Abbott’s Metal Shop Destroyed

Abbott’s Metal Shop Destroyed

From the Colon Express, November 20, 1952:”Good Work of Firemen Saves Other Buildings

Abbott’s Magic Novelty Company is gradually getting its several departments organized from the effects of the fire Saturday morning which completely wiped out the metal shop building on Canal Street, together with all the machinery and supplies in storage.

The fire was discovered shortly after 4:00 o’clock Saturday morning and had evidently been burning for some time, getting a good start. The fire started in the front part of the building and when heat or an explosion from inside shattered the front windows, the noise aroused Mrs. Anna Whitford and daughter, Mrs. W. C. Schultz, who turned in the alarm.

The Colon firemen responded quickly and realizing more help was needed to confine the blaze to the one building, the Burr Oak truck was called. The firemen did a good job confining the blaze to the Abbott building which was completely destroyed within an hour.

The Whitford home, garage and barn were all in the danger zone to the west and south of the burning building, but all were saved, but somewhat damaged. The house will need new windows and repainting. The Farrand barn, just across the alley to the east, was also saved, with considerable damage to the siding.

The south part of the building was of cement block construction and it was those walls which protected the adjoining buildings, possibly preventing more serious results.

The Abbott’s have five buildings, each housing a different department. The burned structure housed much of the metal working equipment and machinery, as well as hard-to-replace metal supplies. All the stage equipment, tents and chairs, used for the big get-together, were stored in the upper story of the building. All was consumed in the blaze.

Percy Abbott was in Chicago on business and arrived home a few hours after being notified of the loss. Recil Bordner, the other member of the company, was at the scene of the fire but unable to rescue more than a few plans and blueprints. The loss is partially covered by insurance. Many of the secret patterns and drawings will be difficult to replace.

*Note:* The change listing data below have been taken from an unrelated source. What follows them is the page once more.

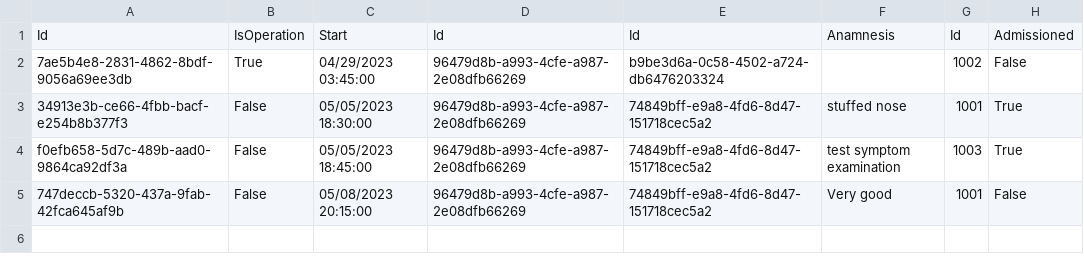
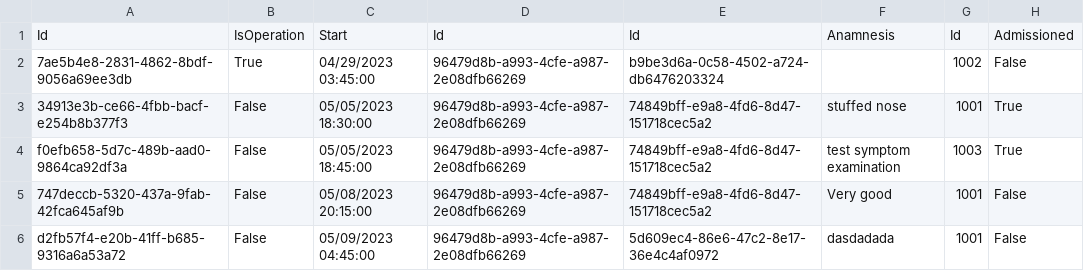
Before and after one commit to BulatovicBalsa/sims-project, a CSV file: Hospital/Data/examination.csv, drawn as a sheet.

Commit message:
fix: Fix bug that erase anamnesis after updating examination

```diff
--- a/Hospital/Data/examination.csv
+++ b/Hospital/Data/examination.csv
@@ -5 +5,2 @@ f0efb658-5d7c-489b-aad0-9864ca92df3a,False,05/05/2023 18:45:00,96479d8b-a993-4cf
 747deccb-5320-437a-9fab-42fca645af9b,False,05/08/2023 20:15:00,96479d8b-a993-4cfe-a987-2e08dfb66269,74849bff-e9a8-4fd6-8d47-151718cec5a2,Very good,1001,False
+d2fb57f4-e20b-41ff-b685-9316a6a53a72,False,05/09/2023 04:45:00,96479d8b-a993-4cfe-a987-2e08dfb66269,5d609ec4-86e6-47c2-8e17-36e4c4af0972,dasdadada,1001,False
```
Also changed, not shown: Hospital/Data/rooms.csv, 1 other file.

The owners are undecided as yet regarding rebuilding at the same site.”